Up to now, most of the apps put out by pharma companies have been created to benefit their bottom line, not the end user. Pharma offerings generally haven’t set out to produce something that is new and innovative in the mhealth space or impacts overall, long-term health objectives. Offerings haven’t been designed for the end user – and that’s the key. To make any mobile offering successful, it has to be designed to harmoniously fit into the user’s life, and this is especially true in creating an mHealth offering. An mHealth product design must center around unique user behavior and aim to help users with varying disease states make healthier choices.
Healthcare is already convoluted, scary and confusing for the average person. An mHealth offering that reduces friction in navigating healthcare systems will significantly improve patients’ treatment experience and outcomes. The mHealth design of today looks more like industrial grade machine rather than a familiar, straightforward and easy-to-use household item. Tailoring the mHealth experience to the unique needs, behaviors, knowledge levels and preferences of patients, caregivers and healthcare professionals will produce a digital offering more likely to succeed and make an impact. A worthwhile mHealth app will attempt to achieve more holistic goals instead of singular business goals. Most importantly, it will have a foundation built around user needs.
How we’re helping our pharma clients to embrace mHealth
Pharma companies can and will overcome their limitations. At Beyond, we are currently working with our pharma clients who are pushing internally to change how the industry resolves problems. We are collaborating to change the environment from a “business objective first” model to a “patient first” model. Building mobile solutions in an agile way and testing on patients, caregivers and healthcare professionals to validate features as we go ensures that our products are truly serving the needs of their audience. Understanding the needs and tensions of patients with specific diseases, and those of their caregivers and healthcare providers, is where innovation is born in terms of mHealth.

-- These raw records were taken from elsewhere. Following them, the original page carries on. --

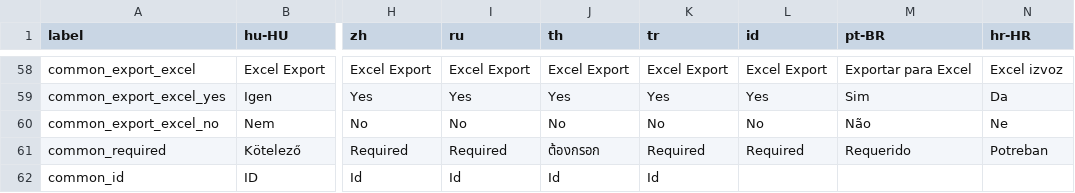
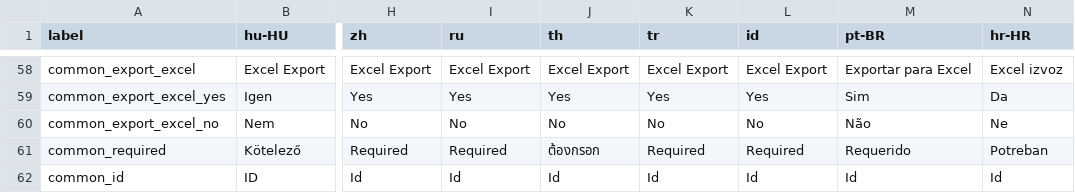
Before and after one commit to Darli963/sistema-inventario-ventas, a CSV file: translations/common_lang.csv, drawn as a sheet; only a part is shown, gaps mark what is left out; the diff names each change by its address in the sheet, - before the commit and + after, or states it on an @@ line.

```diff
--- a/translations/common_lang.csv
+++ b/translations/common_lang.csv
-L62 (id): (empty)
+L62 (id): Id
-M62 (pt-BR): (empty)
+M62 (pt-BR): Id
-N62 (hr-HR): (empty)
+N62 (hr-HR): Id
```
Also changed, not shown: 47 other files.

This approach will help users in the healthcare system, but it also has the potential to massively benefit the pharma industry. A user-centered offering that brings added value to the healthcare community will build consumer loyalty and subsequently a better brand perception and greater long-term profits and value. Pharma companies need to abandon their current defensive and criticism-avoidant stance and put their users first, instead of their bottom line. Breaking free of their traditionally conservative approach will unlock their potential as industry powerhouses that are also innovative leaders in mHealth.